• Exercise goal:
For the records below, say how many lines contain the string "index". Give the number only.

START Given information

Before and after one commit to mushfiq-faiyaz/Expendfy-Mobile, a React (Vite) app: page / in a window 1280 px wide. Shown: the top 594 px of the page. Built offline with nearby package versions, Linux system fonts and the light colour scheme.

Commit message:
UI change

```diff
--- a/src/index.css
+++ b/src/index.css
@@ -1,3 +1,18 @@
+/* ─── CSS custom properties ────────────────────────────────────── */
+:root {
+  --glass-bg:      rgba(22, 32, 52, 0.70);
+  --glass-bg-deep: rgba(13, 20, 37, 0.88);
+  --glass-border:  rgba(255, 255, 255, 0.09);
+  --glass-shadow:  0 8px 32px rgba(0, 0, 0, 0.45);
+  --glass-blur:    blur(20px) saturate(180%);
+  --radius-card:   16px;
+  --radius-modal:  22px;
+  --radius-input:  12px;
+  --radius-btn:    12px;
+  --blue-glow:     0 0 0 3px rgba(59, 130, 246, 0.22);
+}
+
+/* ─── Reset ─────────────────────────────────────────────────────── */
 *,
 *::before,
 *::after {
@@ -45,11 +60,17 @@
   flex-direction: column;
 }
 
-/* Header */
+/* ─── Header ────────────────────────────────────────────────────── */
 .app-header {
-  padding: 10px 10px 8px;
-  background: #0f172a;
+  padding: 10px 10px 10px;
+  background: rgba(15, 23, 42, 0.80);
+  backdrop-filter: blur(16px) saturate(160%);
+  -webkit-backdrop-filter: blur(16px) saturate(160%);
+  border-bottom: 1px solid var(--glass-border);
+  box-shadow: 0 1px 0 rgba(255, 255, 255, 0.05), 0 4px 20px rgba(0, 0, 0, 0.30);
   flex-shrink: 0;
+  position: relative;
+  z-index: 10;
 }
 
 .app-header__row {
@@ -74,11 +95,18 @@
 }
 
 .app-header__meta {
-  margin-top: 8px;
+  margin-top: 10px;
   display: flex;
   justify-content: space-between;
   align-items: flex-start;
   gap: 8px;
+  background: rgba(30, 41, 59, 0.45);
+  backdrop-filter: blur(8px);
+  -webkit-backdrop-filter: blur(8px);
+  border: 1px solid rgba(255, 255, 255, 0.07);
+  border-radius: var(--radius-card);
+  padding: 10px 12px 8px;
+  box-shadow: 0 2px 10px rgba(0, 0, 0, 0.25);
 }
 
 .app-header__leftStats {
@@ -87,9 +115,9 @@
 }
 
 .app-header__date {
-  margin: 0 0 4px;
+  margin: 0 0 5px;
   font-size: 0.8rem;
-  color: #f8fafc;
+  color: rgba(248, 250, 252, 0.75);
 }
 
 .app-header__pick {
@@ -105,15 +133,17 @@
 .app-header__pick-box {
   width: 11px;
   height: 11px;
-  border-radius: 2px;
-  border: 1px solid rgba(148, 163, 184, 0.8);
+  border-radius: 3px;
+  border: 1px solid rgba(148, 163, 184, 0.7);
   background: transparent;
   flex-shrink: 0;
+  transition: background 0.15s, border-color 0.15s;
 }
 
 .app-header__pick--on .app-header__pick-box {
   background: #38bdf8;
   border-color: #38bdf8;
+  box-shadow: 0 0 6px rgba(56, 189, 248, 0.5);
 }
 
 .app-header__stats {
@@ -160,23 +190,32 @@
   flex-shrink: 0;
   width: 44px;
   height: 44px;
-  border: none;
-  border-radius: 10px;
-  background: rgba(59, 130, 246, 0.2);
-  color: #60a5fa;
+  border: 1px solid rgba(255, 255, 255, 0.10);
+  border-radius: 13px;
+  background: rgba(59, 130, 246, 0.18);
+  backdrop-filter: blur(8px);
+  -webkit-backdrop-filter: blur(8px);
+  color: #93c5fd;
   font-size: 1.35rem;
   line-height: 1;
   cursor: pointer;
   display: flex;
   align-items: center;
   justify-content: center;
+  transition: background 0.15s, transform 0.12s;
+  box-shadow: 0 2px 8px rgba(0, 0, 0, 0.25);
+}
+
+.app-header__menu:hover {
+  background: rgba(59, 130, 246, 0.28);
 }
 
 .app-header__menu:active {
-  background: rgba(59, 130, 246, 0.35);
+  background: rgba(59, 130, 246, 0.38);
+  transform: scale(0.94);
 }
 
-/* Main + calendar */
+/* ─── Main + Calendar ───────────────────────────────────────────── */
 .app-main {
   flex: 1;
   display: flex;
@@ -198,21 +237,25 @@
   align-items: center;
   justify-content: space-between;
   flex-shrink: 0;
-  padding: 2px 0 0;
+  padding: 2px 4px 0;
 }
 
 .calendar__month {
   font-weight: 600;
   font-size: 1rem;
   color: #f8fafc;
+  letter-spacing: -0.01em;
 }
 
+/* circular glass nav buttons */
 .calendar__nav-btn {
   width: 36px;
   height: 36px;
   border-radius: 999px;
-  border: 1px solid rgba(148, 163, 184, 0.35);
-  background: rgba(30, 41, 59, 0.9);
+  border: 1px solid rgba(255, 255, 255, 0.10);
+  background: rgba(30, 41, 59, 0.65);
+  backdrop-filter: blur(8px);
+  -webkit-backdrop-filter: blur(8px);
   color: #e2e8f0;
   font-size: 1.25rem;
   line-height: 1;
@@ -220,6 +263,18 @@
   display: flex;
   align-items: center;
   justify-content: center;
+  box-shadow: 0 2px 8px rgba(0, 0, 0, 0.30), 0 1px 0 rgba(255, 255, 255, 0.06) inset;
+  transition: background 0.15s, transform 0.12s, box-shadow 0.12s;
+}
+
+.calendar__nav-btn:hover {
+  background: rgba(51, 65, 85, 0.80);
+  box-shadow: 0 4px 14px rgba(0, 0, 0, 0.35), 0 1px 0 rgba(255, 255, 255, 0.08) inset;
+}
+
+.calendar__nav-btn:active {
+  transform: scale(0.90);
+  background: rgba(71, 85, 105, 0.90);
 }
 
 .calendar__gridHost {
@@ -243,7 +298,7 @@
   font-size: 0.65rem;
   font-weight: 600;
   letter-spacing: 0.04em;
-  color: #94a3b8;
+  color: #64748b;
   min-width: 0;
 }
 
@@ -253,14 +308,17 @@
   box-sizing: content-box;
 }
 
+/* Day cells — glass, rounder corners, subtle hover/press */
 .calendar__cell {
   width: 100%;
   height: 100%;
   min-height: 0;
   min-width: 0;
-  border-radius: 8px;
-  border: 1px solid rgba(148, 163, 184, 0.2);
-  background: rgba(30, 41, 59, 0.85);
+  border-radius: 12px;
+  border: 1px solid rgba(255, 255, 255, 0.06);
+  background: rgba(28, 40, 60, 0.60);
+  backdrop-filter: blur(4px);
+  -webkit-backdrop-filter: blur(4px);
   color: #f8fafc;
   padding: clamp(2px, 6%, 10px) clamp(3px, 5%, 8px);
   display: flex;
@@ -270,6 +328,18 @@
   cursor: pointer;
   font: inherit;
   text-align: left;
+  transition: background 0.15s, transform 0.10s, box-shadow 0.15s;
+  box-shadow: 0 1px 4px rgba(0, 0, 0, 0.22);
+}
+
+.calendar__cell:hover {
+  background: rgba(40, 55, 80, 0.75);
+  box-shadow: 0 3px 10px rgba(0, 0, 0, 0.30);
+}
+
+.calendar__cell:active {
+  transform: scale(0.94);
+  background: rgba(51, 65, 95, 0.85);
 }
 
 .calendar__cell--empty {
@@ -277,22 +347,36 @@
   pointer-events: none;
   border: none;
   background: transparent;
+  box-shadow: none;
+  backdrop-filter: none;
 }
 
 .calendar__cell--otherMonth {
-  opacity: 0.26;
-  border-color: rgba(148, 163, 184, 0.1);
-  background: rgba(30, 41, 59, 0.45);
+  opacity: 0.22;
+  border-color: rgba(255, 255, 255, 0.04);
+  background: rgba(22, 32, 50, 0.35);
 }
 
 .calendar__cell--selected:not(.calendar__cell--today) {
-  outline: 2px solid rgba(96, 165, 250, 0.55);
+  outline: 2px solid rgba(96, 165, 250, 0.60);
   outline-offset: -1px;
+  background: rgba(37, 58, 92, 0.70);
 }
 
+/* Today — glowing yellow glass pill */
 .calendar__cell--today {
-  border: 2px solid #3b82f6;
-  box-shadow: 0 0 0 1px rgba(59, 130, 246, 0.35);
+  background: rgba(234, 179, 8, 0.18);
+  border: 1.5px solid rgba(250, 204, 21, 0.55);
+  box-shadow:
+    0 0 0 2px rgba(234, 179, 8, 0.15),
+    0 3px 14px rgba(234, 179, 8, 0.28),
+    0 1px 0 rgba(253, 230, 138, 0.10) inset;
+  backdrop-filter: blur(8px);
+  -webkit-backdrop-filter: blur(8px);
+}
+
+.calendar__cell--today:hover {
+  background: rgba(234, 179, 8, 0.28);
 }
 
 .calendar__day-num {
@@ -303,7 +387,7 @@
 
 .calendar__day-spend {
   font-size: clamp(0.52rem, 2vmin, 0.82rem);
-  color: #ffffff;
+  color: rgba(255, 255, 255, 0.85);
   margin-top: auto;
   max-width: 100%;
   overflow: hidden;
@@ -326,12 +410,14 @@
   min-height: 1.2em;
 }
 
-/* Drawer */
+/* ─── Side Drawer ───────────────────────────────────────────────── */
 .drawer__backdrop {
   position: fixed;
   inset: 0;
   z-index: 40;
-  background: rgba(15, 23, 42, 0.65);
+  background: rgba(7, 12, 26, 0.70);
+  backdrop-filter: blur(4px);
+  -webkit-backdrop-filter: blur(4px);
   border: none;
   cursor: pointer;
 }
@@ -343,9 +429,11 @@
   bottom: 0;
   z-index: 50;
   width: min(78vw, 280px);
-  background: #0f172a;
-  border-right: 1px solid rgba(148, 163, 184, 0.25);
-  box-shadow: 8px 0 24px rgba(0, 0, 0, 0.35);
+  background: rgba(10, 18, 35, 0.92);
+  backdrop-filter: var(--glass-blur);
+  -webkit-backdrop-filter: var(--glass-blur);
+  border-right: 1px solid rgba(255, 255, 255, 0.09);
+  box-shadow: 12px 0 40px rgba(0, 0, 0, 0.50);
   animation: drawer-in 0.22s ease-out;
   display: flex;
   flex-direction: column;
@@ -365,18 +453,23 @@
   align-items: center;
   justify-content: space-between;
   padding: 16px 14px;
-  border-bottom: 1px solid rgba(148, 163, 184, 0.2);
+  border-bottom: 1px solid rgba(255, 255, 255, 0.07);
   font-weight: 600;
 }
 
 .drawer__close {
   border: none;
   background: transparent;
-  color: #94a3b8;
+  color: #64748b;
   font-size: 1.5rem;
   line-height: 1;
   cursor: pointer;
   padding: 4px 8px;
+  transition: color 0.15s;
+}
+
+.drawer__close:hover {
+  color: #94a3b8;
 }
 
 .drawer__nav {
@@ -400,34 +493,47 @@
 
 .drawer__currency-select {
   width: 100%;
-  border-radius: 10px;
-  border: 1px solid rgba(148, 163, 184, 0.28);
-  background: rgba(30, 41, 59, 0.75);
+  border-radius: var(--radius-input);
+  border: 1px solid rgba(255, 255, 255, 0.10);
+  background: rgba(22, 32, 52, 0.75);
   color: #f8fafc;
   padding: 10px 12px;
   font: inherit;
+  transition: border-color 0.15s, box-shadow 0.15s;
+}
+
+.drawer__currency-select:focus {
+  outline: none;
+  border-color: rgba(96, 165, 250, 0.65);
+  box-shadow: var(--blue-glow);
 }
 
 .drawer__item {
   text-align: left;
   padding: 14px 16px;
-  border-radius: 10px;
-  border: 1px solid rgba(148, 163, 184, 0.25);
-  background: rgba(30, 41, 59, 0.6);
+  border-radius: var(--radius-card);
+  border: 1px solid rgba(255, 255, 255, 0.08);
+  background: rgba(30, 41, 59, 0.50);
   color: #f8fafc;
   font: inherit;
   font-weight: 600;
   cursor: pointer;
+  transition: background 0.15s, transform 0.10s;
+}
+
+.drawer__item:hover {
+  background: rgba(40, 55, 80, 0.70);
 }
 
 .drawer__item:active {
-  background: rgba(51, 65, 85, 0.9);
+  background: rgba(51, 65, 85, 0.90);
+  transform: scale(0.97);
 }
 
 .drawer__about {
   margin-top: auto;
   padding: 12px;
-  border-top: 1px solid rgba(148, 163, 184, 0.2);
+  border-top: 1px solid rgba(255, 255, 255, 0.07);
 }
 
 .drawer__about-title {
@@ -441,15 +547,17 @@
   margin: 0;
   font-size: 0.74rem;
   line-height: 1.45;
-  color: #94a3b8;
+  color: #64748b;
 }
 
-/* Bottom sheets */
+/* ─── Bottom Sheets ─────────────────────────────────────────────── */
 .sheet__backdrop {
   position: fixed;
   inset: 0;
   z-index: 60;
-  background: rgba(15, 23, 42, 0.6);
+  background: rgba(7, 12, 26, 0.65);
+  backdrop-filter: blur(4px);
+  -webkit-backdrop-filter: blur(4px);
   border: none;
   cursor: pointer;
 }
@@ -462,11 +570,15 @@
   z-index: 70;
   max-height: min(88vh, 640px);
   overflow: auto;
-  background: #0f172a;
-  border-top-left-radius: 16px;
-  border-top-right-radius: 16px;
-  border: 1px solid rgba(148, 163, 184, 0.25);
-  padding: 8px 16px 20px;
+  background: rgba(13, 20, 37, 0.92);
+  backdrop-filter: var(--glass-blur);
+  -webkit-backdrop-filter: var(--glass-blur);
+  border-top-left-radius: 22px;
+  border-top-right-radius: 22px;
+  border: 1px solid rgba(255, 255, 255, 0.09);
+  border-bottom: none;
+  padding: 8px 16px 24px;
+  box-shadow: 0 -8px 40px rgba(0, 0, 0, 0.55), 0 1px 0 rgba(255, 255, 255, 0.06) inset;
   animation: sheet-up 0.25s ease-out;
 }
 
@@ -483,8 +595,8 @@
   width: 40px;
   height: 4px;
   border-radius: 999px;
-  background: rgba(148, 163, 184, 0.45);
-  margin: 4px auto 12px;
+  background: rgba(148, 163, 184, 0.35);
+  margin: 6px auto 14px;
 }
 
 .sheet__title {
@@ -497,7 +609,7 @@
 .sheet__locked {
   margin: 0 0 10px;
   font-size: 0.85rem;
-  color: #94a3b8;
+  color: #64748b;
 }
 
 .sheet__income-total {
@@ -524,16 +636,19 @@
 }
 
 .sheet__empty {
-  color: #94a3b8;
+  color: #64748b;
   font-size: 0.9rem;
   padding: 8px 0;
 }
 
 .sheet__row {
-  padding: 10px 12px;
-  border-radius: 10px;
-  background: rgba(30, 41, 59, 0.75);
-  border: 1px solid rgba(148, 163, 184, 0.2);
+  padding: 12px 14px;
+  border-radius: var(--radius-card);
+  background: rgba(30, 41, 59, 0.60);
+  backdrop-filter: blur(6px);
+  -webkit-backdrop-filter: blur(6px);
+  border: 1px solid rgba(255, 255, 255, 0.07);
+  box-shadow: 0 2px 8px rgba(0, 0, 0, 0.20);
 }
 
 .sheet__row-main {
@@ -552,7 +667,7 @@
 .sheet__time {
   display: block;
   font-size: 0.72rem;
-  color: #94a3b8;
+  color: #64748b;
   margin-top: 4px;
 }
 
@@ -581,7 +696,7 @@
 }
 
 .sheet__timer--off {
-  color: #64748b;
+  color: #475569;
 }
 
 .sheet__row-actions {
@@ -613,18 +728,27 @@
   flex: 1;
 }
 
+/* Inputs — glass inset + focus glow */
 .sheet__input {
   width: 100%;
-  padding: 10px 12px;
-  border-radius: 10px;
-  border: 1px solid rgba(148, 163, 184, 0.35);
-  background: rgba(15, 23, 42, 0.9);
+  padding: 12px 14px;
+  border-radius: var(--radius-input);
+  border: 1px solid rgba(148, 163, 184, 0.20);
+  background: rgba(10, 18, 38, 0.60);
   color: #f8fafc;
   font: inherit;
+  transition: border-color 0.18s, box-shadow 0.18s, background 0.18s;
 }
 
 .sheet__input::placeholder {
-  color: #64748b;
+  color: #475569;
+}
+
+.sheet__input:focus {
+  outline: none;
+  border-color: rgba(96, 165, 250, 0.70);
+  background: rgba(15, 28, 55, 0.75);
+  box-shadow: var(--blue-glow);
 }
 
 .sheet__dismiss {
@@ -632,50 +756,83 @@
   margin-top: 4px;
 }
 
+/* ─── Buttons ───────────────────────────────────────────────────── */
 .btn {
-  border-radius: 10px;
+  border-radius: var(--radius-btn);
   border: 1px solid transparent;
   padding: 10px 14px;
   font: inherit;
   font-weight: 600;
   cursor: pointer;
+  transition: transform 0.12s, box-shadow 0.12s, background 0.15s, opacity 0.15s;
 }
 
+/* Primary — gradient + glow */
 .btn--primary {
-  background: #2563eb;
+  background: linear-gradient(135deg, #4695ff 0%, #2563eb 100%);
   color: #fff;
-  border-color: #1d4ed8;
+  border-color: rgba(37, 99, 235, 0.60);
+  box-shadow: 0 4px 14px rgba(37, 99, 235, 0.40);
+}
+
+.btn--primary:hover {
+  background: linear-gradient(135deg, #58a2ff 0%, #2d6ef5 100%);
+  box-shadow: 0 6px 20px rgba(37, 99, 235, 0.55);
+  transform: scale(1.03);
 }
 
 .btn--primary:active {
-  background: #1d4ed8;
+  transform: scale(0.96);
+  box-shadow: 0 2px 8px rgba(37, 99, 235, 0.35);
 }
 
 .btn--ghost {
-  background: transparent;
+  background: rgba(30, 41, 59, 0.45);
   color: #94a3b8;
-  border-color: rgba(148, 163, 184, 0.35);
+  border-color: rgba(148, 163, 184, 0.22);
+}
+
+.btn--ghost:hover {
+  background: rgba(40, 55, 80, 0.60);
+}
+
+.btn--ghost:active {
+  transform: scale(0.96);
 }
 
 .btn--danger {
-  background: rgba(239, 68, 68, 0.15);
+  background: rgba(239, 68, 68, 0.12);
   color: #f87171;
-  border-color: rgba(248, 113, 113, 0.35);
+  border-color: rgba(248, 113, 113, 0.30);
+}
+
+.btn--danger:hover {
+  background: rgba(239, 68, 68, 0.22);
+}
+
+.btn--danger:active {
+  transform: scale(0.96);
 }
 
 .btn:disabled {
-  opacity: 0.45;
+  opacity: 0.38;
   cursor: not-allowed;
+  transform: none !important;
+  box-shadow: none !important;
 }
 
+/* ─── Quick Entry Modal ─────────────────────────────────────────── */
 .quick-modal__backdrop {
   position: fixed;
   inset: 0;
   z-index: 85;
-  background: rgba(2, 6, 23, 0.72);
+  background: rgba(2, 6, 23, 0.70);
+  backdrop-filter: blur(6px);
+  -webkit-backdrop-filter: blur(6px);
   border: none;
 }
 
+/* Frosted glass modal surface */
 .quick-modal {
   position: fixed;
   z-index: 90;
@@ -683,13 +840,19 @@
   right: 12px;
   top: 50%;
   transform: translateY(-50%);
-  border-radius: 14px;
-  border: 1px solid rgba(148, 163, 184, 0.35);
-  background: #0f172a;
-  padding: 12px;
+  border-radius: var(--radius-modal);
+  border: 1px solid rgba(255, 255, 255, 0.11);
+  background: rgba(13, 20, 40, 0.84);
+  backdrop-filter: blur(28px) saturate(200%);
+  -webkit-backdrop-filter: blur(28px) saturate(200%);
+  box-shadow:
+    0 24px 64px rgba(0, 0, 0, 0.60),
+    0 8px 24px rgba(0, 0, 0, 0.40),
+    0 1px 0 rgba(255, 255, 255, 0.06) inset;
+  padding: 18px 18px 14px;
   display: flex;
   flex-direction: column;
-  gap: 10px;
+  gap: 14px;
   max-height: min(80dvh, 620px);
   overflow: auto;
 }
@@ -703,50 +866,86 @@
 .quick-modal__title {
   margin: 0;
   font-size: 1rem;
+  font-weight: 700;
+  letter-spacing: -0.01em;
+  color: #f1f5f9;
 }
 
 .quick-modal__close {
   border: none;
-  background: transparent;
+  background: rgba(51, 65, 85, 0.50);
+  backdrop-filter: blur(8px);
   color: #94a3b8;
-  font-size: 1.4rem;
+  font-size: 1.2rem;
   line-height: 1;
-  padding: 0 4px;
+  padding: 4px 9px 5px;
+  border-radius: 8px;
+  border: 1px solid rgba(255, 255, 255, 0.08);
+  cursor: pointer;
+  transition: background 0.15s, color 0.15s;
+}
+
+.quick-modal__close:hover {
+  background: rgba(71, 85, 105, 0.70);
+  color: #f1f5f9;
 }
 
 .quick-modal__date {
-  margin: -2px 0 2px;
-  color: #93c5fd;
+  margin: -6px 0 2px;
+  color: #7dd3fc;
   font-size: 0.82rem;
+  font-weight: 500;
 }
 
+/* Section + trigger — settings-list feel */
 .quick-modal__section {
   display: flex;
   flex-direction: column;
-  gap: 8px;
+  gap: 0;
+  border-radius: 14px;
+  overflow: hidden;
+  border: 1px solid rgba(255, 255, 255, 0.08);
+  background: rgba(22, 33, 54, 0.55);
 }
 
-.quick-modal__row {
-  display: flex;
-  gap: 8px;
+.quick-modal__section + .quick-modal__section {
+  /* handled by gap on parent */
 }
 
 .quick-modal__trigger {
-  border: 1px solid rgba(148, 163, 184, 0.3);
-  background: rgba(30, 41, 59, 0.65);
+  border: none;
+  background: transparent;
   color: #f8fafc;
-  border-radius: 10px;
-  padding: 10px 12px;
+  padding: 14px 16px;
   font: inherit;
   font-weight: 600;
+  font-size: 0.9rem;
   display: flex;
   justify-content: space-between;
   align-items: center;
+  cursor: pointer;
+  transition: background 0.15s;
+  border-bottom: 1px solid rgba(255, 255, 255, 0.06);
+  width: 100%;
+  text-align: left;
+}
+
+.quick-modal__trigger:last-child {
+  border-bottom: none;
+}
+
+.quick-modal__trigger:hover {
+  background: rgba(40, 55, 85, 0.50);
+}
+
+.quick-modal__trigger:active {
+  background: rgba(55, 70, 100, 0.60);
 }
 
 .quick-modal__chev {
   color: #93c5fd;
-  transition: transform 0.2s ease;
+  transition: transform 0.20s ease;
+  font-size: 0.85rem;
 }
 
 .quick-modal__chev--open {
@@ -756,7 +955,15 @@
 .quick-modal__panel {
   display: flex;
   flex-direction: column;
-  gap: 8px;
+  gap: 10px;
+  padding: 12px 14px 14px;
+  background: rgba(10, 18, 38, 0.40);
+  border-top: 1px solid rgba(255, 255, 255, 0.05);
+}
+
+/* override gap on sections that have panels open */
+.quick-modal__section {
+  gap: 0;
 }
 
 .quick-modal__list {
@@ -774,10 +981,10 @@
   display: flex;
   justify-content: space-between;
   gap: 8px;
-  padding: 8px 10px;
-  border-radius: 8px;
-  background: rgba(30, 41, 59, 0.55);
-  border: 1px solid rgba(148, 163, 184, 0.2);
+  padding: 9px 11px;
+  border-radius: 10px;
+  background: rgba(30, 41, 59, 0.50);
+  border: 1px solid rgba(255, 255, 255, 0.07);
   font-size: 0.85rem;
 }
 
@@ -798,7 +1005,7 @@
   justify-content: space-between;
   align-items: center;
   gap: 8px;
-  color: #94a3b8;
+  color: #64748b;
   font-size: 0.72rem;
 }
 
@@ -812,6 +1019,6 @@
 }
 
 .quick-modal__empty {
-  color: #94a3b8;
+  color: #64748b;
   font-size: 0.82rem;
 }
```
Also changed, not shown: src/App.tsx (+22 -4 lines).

END Given information

• Answer box:
9